Arrrrrr mateys. Hoist the sails and batten down the hatches, we’re settin’ sail. No need to check the URL. I promise that this isn’t a review of the new Pirates of the Caribbean movie. This is ThrillersRock and this week I am reviewing The Jefferson Key by Steve Berry. This pirate infused novel is well worth the price of admission unlike a certain movie. For those of you unfamiliar with Steve Berry, he is the best selling author of ten books, seven involving the adventures of Cotton Malone, a retired government agent from the Magellan-Billet who now operates an antique bookstore in Copenhagen. Of course retirement is never really what you expect.
In The Jefferson Key, Malone is mysteriously summoned by his former boss, Stephanie Nelle, to a hotel room for a meeting only to find a remote controlled automatic weapon aimed at the President’s caravan on the street below. And that’s just page 1. The plot involves present day descendants of pirates, who are continuing their family business (with some minor updates). These privateers were given a Letter of Marque by the Founding Fathers for their assistance in the Revolutionary War until Andrew Jackson tried to stop them and hid some important information. Malone and companion Cassiopeia Vitt must solve the puzzle and uncover the truth in order to save his former boss from the pirates.
For this novel, Steve Berry has kept the action in the United States (and Canada). This allows for a fascinating exploration into pirates and their utilization in the first 100+ years of America’s history. Berry is a master at weaving historical information into his storyline without losing momentum or becoming didactic. He takes great detail in describing many locations from the Jefferson Hotel to Monticello as well as the Jefferson code and cipher wheel.

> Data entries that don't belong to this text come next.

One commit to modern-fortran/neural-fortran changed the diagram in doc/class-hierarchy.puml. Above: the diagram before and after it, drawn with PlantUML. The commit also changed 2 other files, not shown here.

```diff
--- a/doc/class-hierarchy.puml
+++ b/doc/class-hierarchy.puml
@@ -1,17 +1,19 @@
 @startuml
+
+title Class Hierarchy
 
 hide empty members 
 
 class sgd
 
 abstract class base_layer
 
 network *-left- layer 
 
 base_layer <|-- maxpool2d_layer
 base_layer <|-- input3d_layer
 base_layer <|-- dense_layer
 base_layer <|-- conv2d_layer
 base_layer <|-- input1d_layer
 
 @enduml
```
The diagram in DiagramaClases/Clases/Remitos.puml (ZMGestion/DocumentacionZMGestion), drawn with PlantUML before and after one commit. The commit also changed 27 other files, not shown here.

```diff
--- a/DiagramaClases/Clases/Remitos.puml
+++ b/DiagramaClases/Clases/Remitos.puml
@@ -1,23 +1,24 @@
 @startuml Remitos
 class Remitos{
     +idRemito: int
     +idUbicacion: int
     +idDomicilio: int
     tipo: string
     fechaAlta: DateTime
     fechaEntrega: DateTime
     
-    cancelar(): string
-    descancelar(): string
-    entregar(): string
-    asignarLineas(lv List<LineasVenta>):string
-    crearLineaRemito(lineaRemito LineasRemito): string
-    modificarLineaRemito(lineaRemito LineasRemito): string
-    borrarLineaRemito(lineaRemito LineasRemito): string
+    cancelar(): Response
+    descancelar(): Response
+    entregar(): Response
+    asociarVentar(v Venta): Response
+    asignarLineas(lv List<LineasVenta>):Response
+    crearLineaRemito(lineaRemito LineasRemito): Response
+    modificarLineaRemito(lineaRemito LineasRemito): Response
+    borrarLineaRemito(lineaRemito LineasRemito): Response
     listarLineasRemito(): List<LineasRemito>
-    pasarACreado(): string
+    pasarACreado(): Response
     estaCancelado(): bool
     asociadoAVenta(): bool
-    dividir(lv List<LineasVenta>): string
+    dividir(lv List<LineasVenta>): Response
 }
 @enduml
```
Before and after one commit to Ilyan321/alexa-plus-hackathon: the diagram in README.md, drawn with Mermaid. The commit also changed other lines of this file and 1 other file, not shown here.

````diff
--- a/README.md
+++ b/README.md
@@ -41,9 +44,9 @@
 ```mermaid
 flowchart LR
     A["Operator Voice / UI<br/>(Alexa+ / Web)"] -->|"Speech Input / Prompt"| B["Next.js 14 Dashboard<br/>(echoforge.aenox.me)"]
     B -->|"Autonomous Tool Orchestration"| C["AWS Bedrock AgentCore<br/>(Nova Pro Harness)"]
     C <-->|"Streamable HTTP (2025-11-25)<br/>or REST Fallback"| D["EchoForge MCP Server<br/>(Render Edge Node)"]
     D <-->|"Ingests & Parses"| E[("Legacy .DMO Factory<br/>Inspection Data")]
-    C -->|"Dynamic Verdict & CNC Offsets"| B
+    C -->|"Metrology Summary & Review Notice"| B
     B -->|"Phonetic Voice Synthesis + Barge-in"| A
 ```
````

I have read all ten of Berry’s books (the Cotton Malone series in order) and this one makes the top three. The element I most enjoyed from The Jefferson Key was the introduction of Jonathan Wyatt, a colleague of Malone who botched an assignment and was ousted from the force. He has vowed vengeance on Cotton and is not only a formidable opponent but also an interesting character. For those who want an introduction to Jonathan Wyatt, Berry released an e-book short story The Devil’s Gold as a precursor to Jefferson Key (and it’s only $.99), similar to his friend James Rollins’ The Skeleton Key (see last week’s post).
What is a summer without pirates? Is there any better reading material for bringing to the beach? As a “Malone Clone“, I strongly recommend The Jefferson Key and I would gladly walk the plank for a preview of the next installment Cotton Malone series.